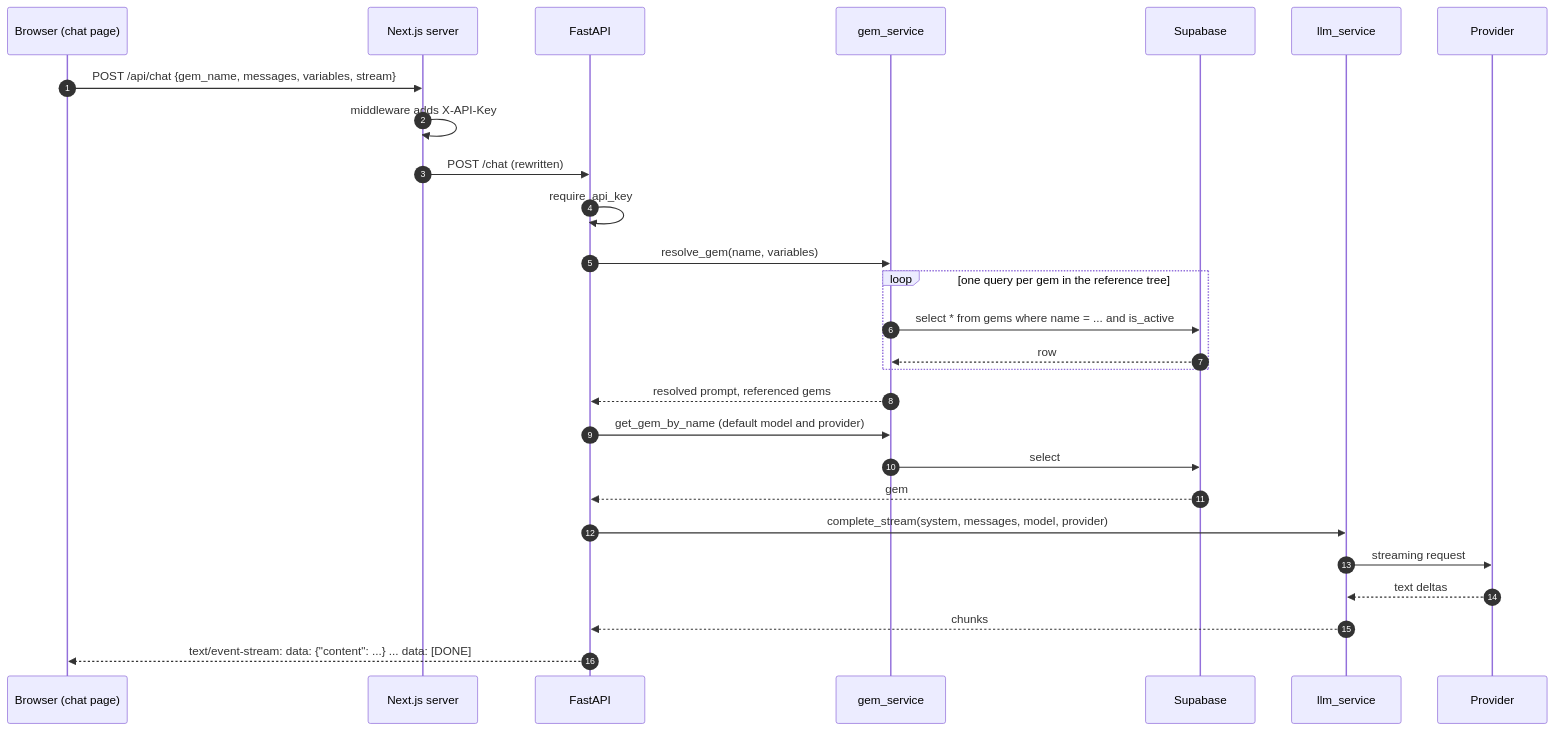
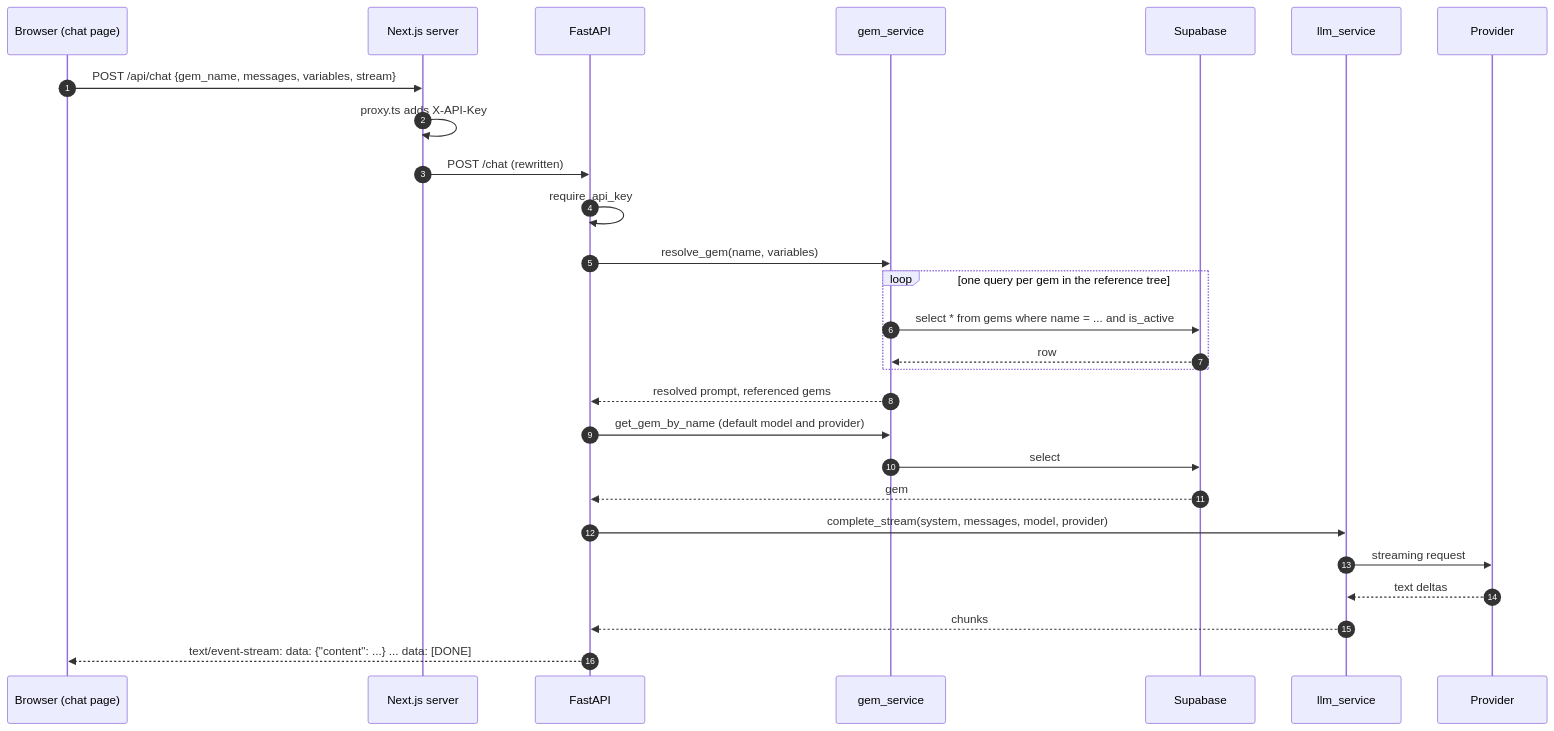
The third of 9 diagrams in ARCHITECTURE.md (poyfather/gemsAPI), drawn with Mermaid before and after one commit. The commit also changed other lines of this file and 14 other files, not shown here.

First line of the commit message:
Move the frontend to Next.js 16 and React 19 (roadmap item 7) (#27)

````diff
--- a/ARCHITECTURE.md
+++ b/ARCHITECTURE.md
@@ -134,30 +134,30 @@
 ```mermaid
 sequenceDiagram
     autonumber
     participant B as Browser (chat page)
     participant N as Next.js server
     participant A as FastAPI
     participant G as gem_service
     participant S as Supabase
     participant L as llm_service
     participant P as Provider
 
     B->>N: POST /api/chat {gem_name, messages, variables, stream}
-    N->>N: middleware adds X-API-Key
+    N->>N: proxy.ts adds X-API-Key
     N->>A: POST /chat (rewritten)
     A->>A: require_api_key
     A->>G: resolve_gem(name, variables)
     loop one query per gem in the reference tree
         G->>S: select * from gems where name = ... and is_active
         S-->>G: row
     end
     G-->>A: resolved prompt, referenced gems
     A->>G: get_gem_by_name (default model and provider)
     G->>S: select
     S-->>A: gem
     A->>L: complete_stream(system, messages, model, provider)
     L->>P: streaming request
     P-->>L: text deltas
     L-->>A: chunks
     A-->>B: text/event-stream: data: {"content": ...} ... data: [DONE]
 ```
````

------------------------

**TASK PROMPT**
Would you reproduce the listing above exactly, without any of its images?

**TASK RESULT**
The third of 9 diagrams in ARCHITECTURE.md (poyfather/gemsAPI), drawn with Mermaid before and after one commit. The commit also changed other lines of this file and 14 other files, not shown here.

First line of the commit message:
Move the frontend to Next.js 16 and React 19 (roadmap item 7) (#27)

````diff
--- a/ARCHITECTURE.md
+++ b/ARCHITECTURE.md
@@ -134,30 +134,30 @@
 ```mermaid
 sequenceDiagram
     autonumber
     participant B as Browser (chat page)
     participant N as Next.js server
     participant A as FastAPI
     participant G as gem_service
     participant S as Supabase
     participant L as llm_service
     participant P as Provider
 
     B->>N: POST /api/chat {gem_name, messages, variables, stream}
-    N->>N: middleware adds X-API-Key
+    N->>N: proxy.ts adds X-API-Key
     N->>A: POST /chat (rewritten)
     A->>A: require_api_key
     A->>G: resolve_gem(name, variables)
     loop one query per gem in the reference tree
         G->>S: select * from gems where name = ... and is_active
         S-->>G: row
     end
     G-->>A: resolved prompt, referenced gems
     A->>G: get_gem_by_name (default model and provider)
     G->>S: select
     S-->>A: gem
     A->>L: complete_stream(system, messages, model, provider)
     L->>P: streaming request
     P-->>L: text deltas
     L-->>A: chunks
     A-->>B: text/event-stream: data: {"content": ...} ... data: [DONE]
 ```
````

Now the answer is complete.